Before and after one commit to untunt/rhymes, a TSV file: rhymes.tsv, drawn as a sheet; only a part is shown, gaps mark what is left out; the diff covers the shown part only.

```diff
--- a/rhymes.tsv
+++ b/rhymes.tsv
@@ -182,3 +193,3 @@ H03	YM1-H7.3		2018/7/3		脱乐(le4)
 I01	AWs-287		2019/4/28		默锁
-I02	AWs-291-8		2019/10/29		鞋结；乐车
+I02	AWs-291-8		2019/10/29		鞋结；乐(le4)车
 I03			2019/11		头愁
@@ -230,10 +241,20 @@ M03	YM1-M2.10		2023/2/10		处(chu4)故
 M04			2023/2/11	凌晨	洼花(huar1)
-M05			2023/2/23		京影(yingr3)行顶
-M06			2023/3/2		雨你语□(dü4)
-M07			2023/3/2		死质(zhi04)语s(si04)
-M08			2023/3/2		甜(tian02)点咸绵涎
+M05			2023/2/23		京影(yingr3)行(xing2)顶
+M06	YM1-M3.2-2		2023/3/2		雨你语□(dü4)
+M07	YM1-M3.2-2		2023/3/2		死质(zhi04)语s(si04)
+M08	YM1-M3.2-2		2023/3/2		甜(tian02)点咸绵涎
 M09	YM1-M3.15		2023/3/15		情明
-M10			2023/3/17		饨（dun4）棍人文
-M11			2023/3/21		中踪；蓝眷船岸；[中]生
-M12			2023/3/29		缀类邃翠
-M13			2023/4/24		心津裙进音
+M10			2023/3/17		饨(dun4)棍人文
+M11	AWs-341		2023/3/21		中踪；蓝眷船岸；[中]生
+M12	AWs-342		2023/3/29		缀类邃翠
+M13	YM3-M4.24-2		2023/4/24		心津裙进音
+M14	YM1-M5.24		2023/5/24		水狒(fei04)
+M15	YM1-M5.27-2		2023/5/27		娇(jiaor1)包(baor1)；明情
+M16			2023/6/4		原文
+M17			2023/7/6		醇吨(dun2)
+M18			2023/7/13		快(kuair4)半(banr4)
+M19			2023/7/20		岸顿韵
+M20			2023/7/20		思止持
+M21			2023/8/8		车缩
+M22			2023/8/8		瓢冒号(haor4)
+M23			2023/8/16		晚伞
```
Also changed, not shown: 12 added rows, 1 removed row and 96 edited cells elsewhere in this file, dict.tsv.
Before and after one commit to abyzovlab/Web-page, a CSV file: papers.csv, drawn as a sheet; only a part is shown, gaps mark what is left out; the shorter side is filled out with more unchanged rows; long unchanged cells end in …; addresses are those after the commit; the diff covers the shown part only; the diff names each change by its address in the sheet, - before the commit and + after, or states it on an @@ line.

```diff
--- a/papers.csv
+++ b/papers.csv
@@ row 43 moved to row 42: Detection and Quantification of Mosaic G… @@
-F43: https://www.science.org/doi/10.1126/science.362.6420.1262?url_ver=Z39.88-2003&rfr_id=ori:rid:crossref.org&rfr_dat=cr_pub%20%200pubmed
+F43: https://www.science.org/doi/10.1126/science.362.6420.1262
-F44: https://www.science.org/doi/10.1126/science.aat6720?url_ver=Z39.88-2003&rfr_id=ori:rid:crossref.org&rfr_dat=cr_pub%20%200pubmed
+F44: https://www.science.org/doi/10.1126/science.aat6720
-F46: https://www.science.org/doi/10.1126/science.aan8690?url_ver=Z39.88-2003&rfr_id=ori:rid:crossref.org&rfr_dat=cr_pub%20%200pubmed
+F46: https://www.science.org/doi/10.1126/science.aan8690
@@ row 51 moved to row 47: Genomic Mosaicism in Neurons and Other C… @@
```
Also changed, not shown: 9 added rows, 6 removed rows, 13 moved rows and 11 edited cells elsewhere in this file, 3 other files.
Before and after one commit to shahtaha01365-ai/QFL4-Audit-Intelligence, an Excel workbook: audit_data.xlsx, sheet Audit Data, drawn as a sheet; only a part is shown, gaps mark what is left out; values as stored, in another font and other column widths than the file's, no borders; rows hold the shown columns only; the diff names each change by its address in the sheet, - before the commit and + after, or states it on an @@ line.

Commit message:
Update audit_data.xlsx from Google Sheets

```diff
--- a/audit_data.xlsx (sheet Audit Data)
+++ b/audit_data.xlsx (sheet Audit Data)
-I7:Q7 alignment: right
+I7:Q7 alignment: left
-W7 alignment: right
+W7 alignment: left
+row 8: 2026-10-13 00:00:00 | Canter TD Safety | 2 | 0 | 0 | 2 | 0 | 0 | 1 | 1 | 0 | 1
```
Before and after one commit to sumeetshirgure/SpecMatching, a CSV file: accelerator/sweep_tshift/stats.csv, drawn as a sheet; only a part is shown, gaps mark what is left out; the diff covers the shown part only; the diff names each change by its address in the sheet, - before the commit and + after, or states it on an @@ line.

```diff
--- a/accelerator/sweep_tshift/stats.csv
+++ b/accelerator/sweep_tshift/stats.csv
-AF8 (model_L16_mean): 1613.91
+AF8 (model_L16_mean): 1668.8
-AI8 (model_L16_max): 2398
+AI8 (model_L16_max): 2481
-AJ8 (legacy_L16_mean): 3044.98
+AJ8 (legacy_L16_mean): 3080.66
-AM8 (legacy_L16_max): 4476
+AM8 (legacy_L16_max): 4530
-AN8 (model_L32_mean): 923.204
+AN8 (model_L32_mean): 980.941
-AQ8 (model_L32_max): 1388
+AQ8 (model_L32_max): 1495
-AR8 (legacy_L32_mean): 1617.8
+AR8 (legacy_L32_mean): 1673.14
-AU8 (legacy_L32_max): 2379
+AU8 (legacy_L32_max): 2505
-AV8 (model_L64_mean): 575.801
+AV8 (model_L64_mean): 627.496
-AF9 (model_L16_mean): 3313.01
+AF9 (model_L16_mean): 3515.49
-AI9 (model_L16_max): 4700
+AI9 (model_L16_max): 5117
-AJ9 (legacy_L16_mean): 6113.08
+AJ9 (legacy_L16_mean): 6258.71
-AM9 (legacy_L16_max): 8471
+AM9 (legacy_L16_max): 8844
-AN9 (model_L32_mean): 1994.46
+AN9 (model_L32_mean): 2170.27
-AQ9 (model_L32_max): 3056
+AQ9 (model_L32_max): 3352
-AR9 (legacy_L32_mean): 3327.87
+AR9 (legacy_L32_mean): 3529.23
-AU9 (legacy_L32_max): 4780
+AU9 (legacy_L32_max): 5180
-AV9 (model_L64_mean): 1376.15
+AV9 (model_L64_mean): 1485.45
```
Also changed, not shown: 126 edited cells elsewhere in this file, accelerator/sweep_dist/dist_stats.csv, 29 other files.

+ + +

- [WHAT YOU ARE ASKED TO DO]: Make an exact copy of the whole listing, so that no line is lost.

- [WRITTEN SOLUTION]:
Before and after one commit to untunt/rhymes, a TSV file: rhymes.tsv, drawn as a sheet; only a part is shown, gaps mark what is left out; the diff covers the shown part only.

```diff
--- a/rhymes.tsv
+++ b/rhymes.tsv
@@ -182,3 +193,3 @@ H03	YM1-H7.3		2018/7/3		脱乐(le4)
 I01	AWs-287		2019/4/28		默锁
-I02	AWs-291-8		2019/10/29		鞋结；乐车
+I02	AWs-291-8		2019/10/29		鞋结；乐(le4)车
 I03			2019/11		头愁
@@ -230,10 +241,20 @@ M03	YM1-M2.10		2023/2/10		处(chu4)故
 M04			2023/2/11	凌晨	洼花(huar1)
-M05			2023/2/23		京影(yingr3)行顶
-M06			2023/3/2		雨你语□(dü4)
-M07			2023/3/2		死质(zhi04)语s(si04)
-M08			2023/3/2		甜(tian02)点咸绵涎
+M05			2023/2/23		京影(yingr3)行(xing2)顶
+M06	YM1-M3.2-2		2023/3/2		雨你语□(dü4)
+M07	YM1-M3.2-2		2023/3/2		死质(zhi04)语s(si04)
+M08	YM1-M3.2-2		2023/3/2		甜(tian02)点咸绵涎
 M09	YM1-M3.15		2023/3/15		情明
-M10			2023/3/17		饨（dun4）棍人文
-M11			2023/3/21		中踪；蓝眷船岸；[中]生
-M12			2023/3/29		缀类邃翠
-M13			2023/4/24		心津裙进音
+M10			2023/3/17		饨(dun4)棍人文
+M11	AWs-341		2023/3/21		中踪；蓝眷船岸；[中]生
+M12	AWs-342		2023/3/29		缀类邃翠
+M13	YM3-M4.24-2		2023/4/24		心津裙进音
+M14	YM1-M5.24		2023/5/24		水狒(fei04)
+M15	YM1-M5.27-2		2023/5/27		娇(jiaor1)包(baor1)；明情
+M16			2023/6/4		原文
+M17			2023/7/6		醇吨(dun2)
+M18			2023/7/13		快(kuair4)半(banr4)
+M19			2023/7/20		岸顿韵
+M20			2023/7/20		思止持
+M21			2023/8/8		车缩
+M22			2023/8/8		瓢冒号(haor4)
+M23			2023/8/16		晚伞
```
Also changed, not shown: 12 added rows, 1 removed row and 96 edited cells elsewhere in this file, dict.tsv.
Before and after one commit to abyzovlab/Web-page, a CSV file: papers.csv, drawn as a sheet; only a part is shown, gaps mark what is left out; the shorter side is filled out with more unchanged rows; long unchanged cells end in …; addresses are those after the commit; the diff covers the shown part only; the diff names each change by its address in the sheet, - before the commit and + after, or states it on an @@ line.

```diff
--- a/papers.csv
+++ b/papers.csv
@@ row 43 moved to row 42: Detection and Quantification of Mosaic G… @@
-F43: https://www.science.org/doi/10.1126/science.362.6420.1262?url_ver=Z39.88-2003&rfr_id=ori:rid:crossref.org&rfr_dat=cr_pub%20%200pubmed
+F43: https://www.science.org/doi/10.1126/science.362.6420.1262
-F44: https://www.science.org/doi/10.1126/science.aat6720?url_ver=Z39.88-2003&rfr_id=ori:rid:crossref.org&rfr_dat=cr_pub%20%200pubmed
+F44: https://www.science.org/doi/10.1126/science.aat6720
-F46: https://www.science.org/doi/10.1126/science.aan8690?url_ver=Z39.88-2003&rfr_id=ori:rid:crossref.org&rfr_dat=cr_pub%20%200pubmed
+F46: https://www.science.org/doi/10.1126/science.aan8690
@@ row 51 moved to row 47: Genomic Mosaicism in Neurons and Other C… @@
```
Also changed, not shown: 9 added rows, 6 removed rows, 13 moved rows and 11 edited cells elsewhere in this file, 3 other files.
Before and after one commit to shahtaha01365-ai/QFL4-Audit-Intelligence, an Excel workbook: audit_data.xlsx, sheet Audit Data, drawn as a sheet; only a part is shown, gaps mark what is left out; values as stored, in another font and other column widths than the file's, no borders; rows hold the shown columns only; the diff names each change by its address in the sheet, - before the commit and + after, or states it on an @@ line.

Commit message:
Update audit_data.xlsx from Google Sheets

```diff
--- a/audit_data.xlsx (sheet Audit Data)
+++ b/audit_data.xlsx (sheet Audit Data)
-I7:Q7 alignment: right
+I7:Q7 alignment: left
-W7 alignment: right
+W7 alignment: left
+row 8: 2026-10-13 00:00:00 | Canter TD Safety | 2 | 0 | 0 | 2 | 0 | 0 | 1 | 1 | 0 | 1
```
Before and after one commit to sumeetshirgure/SpecMatching, a CSV file: accelerator/sweep_tshift/stats.csv, drawn as a sheet; only a part is shown, gaps mark what is left out; the diff covers the shown part only; the diff names each change by its address in the sheet, - before the commit and + after, or states it on an @@ line.

```diff
--- a/accelerator/sweep_tshift/stats.csv
+++ b/accelerator/sweep_tshift/stats.csv
-AF8 (model_L16_mean): 1613.91
+AF8 (model_L16_mean): 1668.8
-AI8 (model_L16_max): 2398
+AI8 (model_L16_max): 2481
-AJ8 (legacy_L16_mean): 3044.98
+AJ8 (legacy_L16_mean): 3080.66
-AM8 (legacy_L16_max): 4476
+AM8 (legacy_L16_max): 4530
-AN8 (model_L32_mean): 923.204
+AN8 (model_L32_mean): 980.941
-AQ8 (model_L32_max): 1388
+AQ8 (model_L32_max): 1495
-AR8 (legacy_L32_mean): 1617.8
+AR8 (legacy_L32_mean): 1673.14
-AU8 (legacy_L32_max): 2379
+AU8 (legacy_L32_max): 2505
-AV8 (model_L64_mean): 575.801
+AV8 (model_L64_mean): 627.496
-AF9 (model_L16_mean): 3313.01
+AF9 (model_L16_mean): 3515.49
-AI9 (model_L16_max): 4700
+AI9 (model_L16_max): 5117
-AJ9 (legacy_L16_mean): 6113.08
+AJ9 (legacy_L16_mean): 6258.71
-AM9 (legacy_L16_max): 8471
+AM9 (legacy_L16_max): 8844
-AN9 (model_L32_mean): 1994.46
+AN9 (model_L32_mean): 2170.27
-AQ9 (model_L32_max): 3056
+AQ9 (model_L32_max): 3352
-AR9 (legacy_L32_mean): 3327.87
+AR9 (legacy_L32_mean): 3529.23
-AU9 (legacy_L32_max): 4780
+AU9 (legacy_L32_max): 5180
-AV9 (model_L64_mean): 1376.15
+AV9 (model_L64_mean): 1485.45
```
Also changed, not shown: 126 edited cells elsewhere in this file, accelerator/sweep_dist/dist_stats.csv, 29 other files.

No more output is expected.